--- Given entries Enclosed Below ---
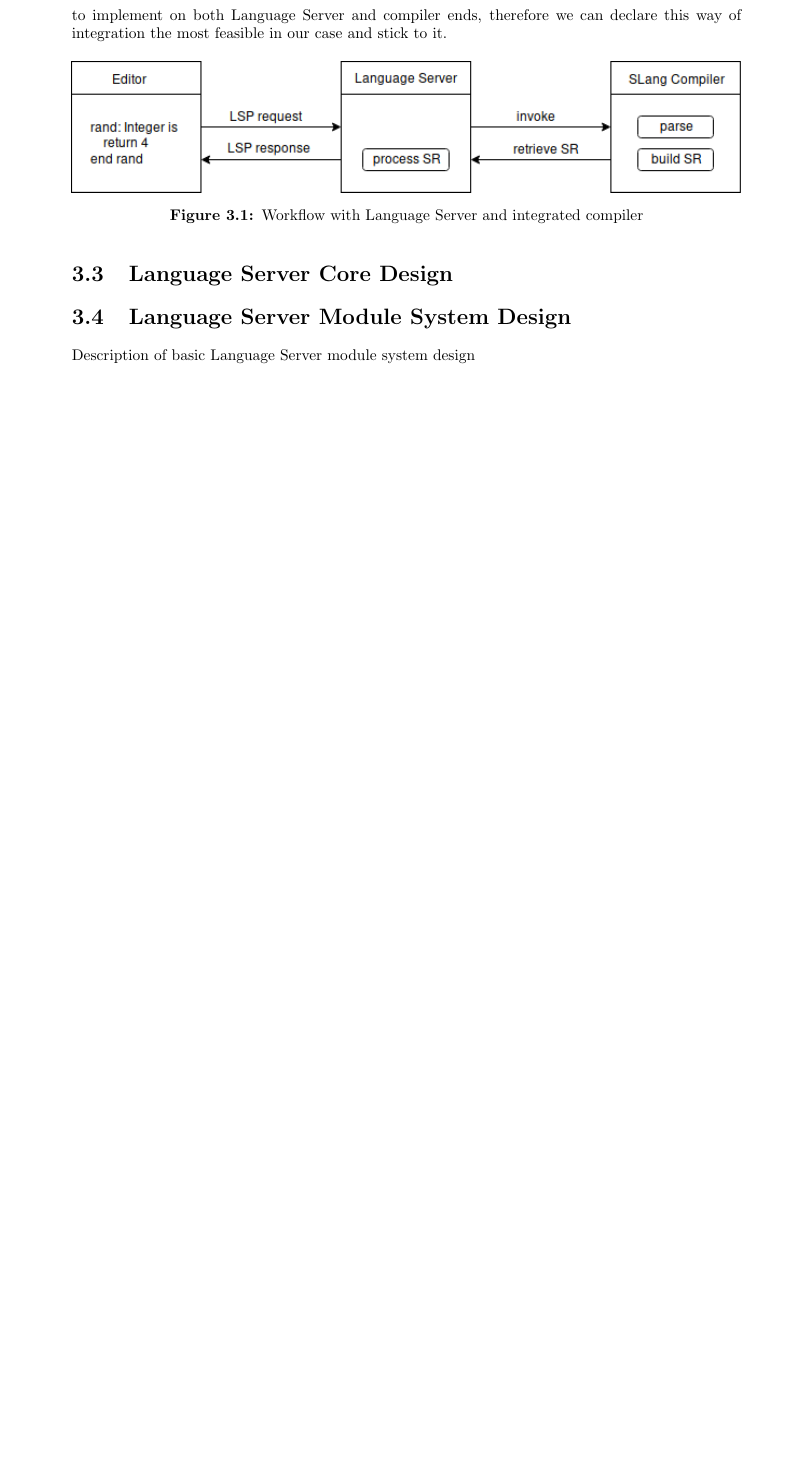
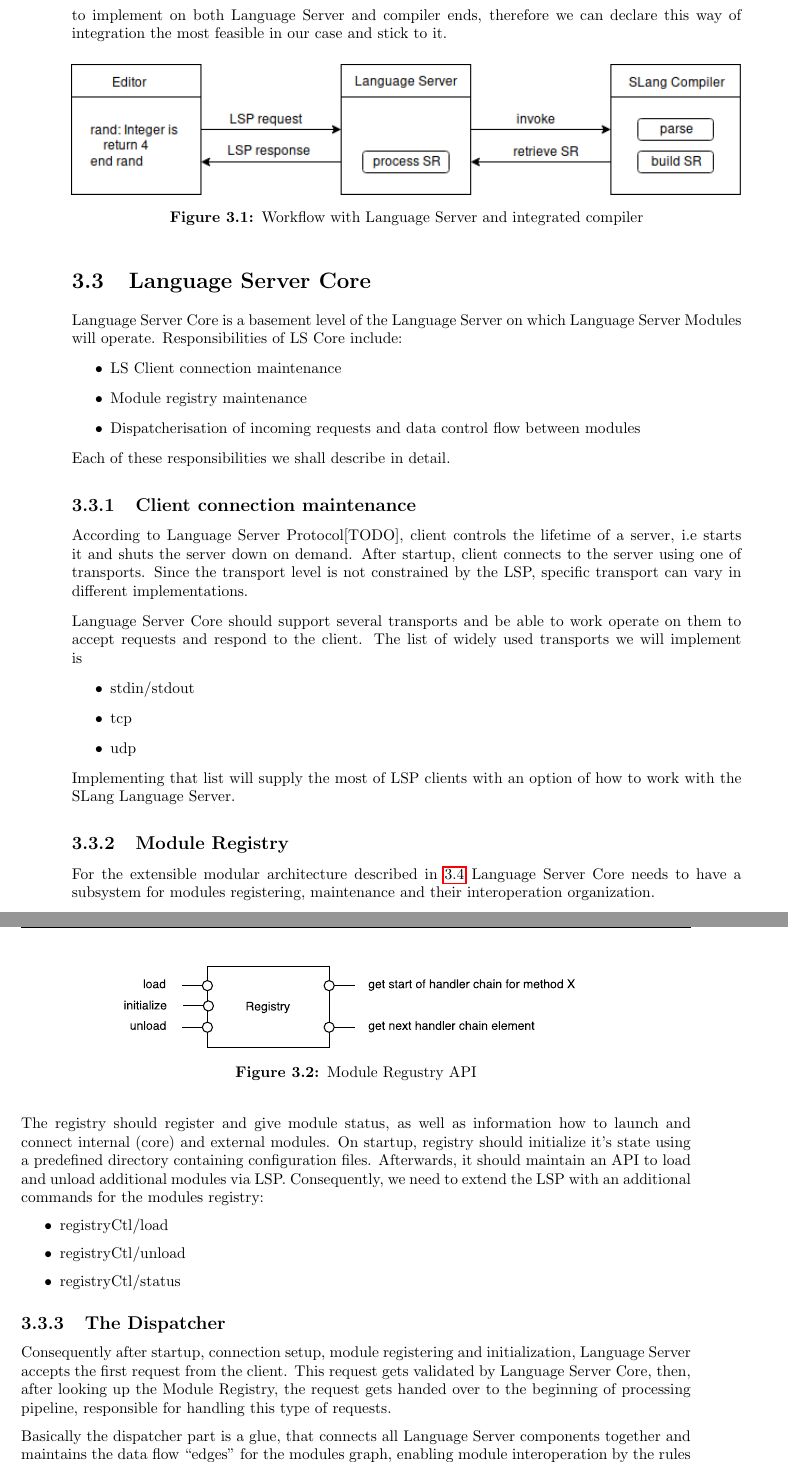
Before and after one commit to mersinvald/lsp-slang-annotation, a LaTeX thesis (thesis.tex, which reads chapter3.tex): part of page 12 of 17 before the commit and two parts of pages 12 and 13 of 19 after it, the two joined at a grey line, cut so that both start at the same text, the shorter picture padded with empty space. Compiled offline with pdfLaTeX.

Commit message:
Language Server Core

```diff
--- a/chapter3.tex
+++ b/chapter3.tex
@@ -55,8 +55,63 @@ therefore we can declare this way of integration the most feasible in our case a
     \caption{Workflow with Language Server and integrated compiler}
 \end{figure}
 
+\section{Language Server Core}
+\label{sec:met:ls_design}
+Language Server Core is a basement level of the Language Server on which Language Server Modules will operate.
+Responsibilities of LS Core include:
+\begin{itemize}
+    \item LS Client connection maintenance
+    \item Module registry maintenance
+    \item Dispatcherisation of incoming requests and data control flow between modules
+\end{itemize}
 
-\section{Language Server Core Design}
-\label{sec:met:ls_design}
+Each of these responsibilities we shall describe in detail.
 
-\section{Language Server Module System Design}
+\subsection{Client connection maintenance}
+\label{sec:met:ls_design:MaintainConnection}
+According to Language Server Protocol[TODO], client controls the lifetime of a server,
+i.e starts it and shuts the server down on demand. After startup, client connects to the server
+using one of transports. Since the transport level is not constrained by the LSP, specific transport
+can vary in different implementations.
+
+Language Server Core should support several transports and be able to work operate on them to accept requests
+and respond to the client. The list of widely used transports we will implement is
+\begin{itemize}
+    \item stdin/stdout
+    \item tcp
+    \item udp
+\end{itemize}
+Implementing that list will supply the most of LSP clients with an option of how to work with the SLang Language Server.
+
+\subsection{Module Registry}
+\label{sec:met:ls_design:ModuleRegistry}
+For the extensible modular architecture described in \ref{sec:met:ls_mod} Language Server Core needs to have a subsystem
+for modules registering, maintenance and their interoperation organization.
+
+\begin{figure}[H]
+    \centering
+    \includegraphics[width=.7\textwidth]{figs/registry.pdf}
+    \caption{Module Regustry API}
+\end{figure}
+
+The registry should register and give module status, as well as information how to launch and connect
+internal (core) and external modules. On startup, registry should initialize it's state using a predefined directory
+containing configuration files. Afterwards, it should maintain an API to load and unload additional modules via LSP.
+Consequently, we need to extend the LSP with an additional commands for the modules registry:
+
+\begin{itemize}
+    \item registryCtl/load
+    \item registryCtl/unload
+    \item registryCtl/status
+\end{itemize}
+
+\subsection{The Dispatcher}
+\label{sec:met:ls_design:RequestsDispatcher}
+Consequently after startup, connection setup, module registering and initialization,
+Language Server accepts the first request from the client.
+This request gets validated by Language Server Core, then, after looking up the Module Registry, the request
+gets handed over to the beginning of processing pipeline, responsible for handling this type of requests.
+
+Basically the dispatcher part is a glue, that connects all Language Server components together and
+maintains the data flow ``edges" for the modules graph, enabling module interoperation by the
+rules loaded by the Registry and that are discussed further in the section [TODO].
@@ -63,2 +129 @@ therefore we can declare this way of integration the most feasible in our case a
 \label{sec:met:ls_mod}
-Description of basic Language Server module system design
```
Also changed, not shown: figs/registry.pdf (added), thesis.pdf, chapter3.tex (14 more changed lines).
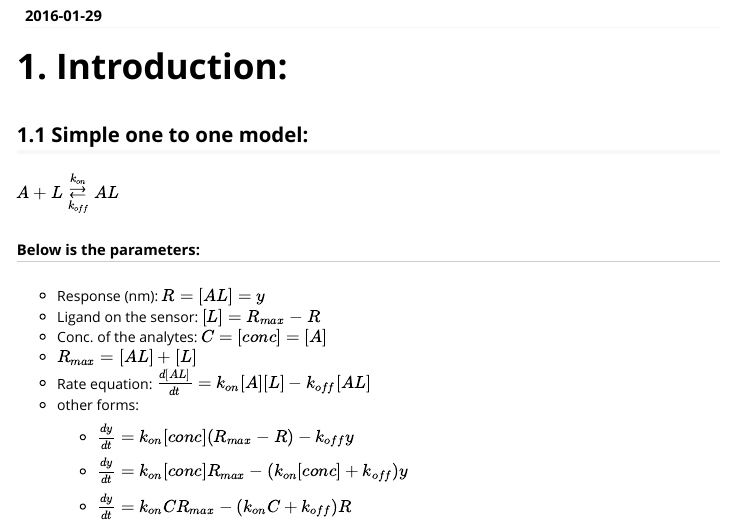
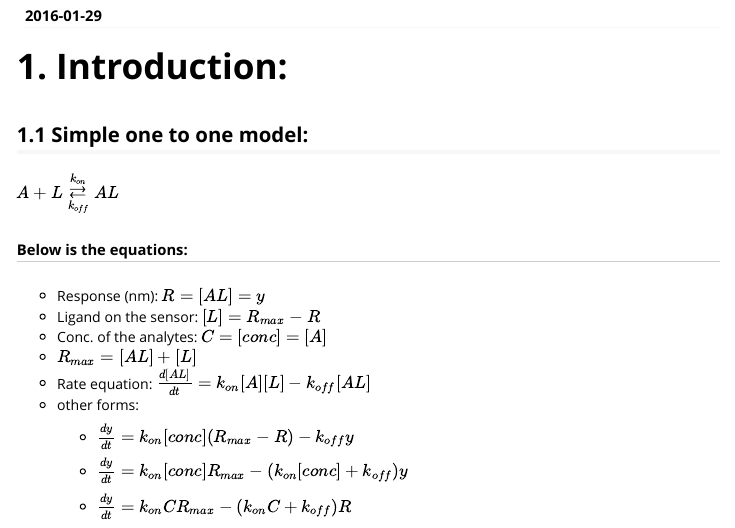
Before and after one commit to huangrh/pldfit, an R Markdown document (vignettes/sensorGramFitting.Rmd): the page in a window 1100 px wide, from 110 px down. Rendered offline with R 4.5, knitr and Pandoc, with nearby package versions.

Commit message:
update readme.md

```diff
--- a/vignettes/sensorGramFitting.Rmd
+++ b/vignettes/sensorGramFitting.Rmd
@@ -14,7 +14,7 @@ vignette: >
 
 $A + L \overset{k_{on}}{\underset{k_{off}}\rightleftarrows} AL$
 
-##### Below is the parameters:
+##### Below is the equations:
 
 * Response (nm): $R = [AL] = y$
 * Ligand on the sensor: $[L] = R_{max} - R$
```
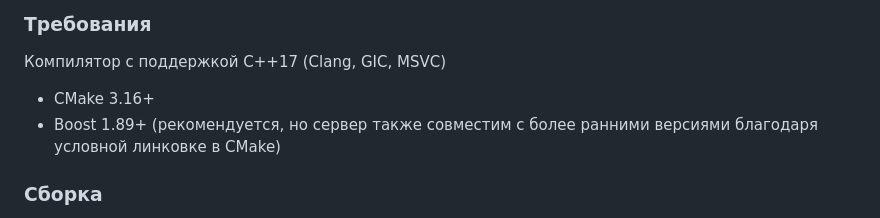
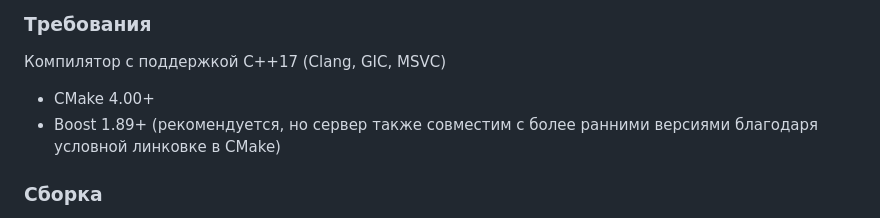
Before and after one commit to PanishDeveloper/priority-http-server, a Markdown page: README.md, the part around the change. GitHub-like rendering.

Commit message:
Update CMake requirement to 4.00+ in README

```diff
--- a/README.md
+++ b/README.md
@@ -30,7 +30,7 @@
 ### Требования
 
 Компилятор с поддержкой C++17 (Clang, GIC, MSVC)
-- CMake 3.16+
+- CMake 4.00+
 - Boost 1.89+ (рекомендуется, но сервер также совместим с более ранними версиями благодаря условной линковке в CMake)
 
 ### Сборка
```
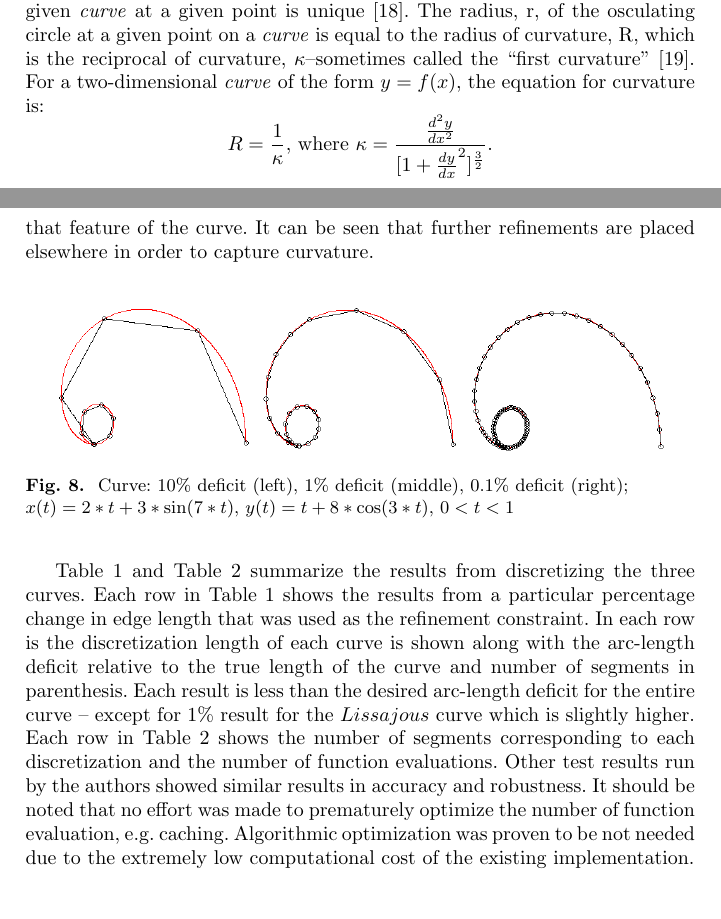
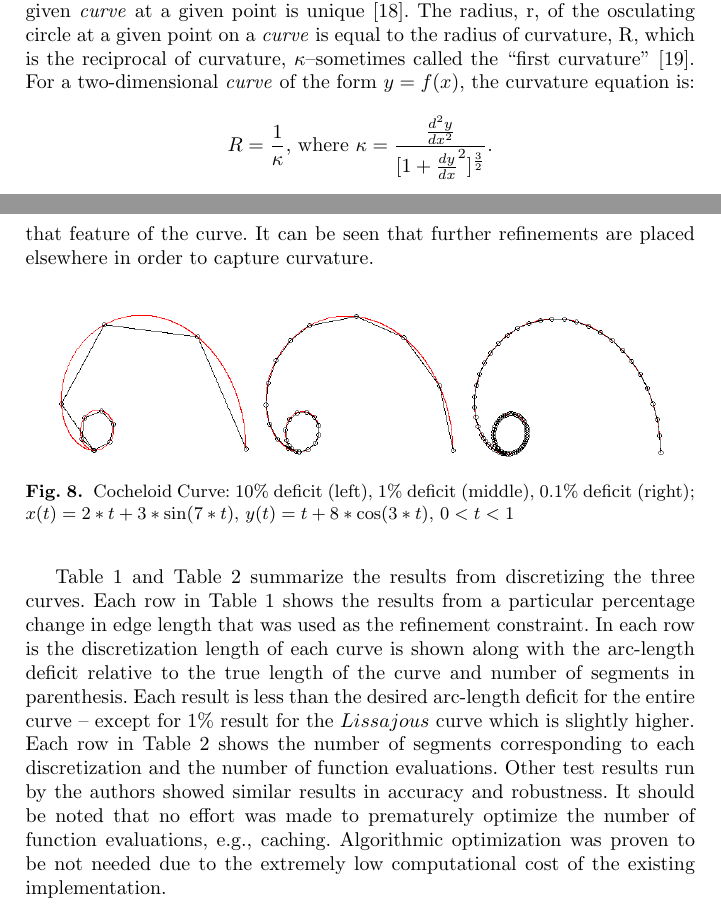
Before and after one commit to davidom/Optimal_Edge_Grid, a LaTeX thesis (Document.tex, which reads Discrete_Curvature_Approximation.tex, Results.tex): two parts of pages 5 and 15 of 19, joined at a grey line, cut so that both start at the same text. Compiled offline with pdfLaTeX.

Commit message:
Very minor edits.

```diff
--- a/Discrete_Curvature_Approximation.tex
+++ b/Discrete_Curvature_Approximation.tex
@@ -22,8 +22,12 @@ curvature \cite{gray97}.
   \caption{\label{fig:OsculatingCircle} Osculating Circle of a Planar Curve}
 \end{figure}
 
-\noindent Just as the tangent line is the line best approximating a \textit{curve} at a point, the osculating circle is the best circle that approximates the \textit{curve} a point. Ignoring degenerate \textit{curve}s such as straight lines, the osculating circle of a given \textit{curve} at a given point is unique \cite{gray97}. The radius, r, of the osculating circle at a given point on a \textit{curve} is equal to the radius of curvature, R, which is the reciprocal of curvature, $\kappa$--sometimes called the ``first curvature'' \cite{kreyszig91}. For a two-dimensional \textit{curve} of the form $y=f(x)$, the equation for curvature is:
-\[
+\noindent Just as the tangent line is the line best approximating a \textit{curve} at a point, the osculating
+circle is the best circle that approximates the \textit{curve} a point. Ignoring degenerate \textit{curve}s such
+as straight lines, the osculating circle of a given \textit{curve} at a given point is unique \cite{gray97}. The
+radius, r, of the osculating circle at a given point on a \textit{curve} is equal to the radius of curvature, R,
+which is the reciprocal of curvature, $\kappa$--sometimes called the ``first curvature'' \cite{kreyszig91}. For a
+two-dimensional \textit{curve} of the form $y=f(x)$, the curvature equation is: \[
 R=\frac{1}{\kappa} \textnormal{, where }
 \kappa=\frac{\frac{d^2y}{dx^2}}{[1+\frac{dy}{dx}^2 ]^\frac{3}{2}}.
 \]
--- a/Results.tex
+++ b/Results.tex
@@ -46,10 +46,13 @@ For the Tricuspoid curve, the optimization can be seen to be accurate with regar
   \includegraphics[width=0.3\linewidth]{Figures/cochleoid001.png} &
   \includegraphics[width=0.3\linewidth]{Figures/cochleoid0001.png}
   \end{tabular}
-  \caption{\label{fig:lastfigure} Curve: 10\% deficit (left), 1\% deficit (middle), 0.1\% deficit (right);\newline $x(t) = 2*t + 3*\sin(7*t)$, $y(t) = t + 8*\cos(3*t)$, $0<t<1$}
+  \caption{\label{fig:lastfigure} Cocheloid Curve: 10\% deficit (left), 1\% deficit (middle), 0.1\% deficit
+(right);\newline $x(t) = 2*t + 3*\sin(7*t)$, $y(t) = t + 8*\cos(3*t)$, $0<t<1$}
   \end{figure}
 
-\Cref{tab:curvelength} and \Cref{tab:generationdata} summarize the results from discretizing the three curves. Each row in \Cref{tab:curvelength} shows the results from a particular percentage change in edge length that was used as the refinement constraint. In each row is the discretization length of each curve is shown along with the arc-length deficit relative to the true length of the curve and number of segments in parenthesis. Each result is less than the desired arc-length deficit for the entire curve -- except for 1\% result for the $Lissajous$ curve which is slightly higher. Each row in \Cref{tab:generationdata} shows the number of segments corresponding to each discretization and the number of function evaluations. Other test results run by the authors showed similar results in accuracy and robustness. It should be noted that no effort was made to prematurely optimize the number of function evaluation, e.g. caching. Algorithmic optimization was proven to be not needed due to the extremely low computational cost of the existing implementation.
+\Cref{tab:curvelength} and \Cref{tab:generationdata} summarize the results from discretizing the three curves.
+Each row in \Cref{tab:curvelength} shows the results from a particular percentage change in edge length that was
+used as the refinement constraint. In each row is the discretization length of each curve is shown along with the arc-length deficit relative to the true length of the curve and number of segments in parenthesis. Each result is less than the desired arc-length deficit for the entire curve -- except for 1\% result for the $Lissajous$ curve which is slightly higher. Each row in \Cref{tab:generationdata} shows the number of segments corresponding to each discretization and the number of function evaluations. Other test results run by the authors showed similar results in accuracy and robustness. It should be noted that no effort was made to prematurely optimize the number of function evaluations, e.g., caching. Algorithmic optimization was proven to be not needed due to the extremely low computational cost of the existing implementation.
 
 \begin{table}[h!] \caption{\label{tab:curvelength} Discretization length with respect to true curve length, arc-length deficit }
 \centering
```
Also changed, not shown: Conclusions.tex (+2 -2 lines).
--- End of Enclosed Given entries ---
**Work order**.
Where in the records above does the word "includegraphics" appear? Copy each line that holds it.

**Completed exercise**.
+    \includegraphics[width=.7\textwidth]{figs/registry.pdf}
   \includegraphics[width=0.3\linewidth]{Figures/cochleoid001.png} &
   \includegraphics[width=0.3\linewidth]{Figures/cochleoid0001.png}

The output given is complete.